Field Welding of Ribbon Rail

Taking the last clack " out of the "clickety-clack" so familiar to railroad travelers is the job of Southern's track forces as they accelerate the program of field welding of ribbon rail.

Using a process known as Thermit welding for joining together the quarter-mile strands of ribbon rail, Southern's track forces are now eliminating all joints in rail where the ribbon rail and field-welding process is being used ( except for insulated joints at Centralized Traffic Control-CTC-signal control locations) .

Unloading quarter-mile strands of ribbon rail from one of Southern's three rail trains. A Southern-developed rail unloader feeds out two rails simultaneously, laying it on rail cradles between the rail to be taken up.

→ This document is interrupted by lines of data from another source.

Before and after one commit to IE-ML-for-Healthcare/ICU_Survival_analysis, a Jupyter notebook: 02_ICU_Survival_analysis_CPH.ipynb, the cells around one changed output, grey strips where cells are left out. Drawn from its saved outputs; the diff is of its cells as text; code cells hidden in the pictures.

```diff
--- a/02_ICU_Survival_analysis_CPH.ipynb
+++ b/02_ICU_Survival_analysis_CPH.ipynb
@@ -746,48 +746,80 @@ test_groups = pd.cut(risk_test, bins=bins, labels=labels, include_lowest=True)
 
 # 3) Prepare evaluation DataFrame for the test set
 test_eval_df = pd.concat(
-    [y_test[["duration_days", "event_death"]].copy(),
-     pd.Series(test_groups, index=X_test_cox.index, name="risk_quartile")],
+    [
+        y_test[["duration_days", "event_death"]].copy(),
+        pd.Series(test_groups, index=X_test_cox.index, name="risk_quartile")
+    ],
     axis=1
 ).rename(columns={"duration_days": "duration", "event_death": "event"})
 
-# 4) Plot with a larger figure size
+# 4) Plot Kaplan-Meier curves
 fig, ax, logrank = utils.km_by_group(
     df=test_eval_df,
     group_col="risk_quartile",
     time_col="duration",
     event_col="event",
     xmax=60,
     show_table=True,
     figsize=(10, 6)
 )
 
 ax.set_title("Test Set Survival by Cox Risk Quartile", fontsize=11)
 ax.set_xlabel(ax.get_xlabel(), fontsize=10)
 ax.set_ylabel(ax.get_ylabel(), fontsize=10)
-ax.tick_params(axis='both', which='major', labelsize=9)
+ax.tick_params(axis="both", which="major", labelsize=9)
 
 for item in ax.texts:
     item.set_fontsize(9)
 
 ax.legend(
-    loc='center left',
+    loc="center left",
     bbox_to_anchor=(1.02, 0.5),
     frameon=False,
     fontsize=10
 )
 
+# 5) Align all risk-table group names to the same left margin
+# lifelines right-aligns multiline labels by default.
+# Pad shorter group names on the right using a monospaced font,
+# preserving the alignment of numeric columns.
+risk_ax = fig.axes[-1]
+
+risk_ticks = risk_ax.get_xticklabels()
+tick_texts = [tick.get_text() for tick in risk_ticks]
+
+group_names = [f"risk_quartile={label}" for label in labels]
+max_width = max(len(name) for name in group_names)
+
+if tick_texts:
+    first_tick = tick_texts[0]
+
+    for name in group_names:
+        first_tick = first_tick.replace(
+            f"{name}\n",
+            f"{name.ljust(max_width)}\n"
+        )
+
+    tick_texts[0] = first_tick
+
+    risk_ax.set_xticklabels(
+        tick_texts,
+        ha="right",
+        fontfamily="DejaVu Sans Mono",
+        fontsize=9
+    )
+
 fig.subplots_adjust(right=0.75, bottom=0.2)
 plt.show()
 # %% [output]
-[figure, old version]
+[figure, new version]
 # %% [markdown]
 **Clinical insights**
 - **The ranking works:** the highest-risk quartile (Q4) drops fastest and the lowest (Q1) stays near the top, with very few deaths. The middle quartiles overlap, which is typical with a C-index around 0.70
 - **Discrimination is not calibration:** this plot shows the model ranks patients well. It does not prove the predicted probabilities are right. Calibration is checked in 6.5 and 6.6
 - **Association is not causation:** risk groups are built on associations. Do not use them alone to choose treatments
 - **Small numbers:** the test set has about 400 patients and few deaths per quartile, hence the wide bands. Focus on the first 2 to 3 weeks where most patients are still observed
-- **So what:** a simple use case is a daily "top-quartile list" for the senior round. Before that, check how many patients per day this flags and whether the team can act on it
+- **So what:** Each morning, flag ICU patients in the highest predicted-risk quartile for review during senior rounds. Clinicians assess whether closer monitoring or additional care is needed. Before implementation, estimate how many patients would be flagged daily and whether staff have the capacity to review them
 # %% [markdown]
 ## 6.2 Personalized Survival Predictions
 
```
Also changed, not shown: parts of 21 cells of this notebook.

Ribbon rail (jointed rail previously taken up, shipped back to Southern's Inman Yard outside Atlanta, inspected, cropped and plant-welded into quarter-mile strands) is delivered to the field in one of Southern's three rail trains where it is unloaded by a Southern developed unloader which simultaneously feeds two strands of rail from the rail train, laying them on rail cradles inside the rail to be taken up.

Following the rail train is an assortment of specialized equipment which takes up the old rail, lays the ribbon rail in place, spikes the tie plates down and anchors the rail to the tie plates. A temporary joint bar is installed to hold the quarter-mile rail sections in position until welded. The in-field welding is done where two quarter mile strands of rail meet and where a permanent rail joint bar would have been installed in the past. For rail laying, Southern has developed a preheater which is a self-contained machine equipped with propane heaters. The rail is pre-heated before being anchored to eliminate rail expansion in warm weather.

End and side view of special fire bricks and metal brick covers that form mold box around rail to be welded.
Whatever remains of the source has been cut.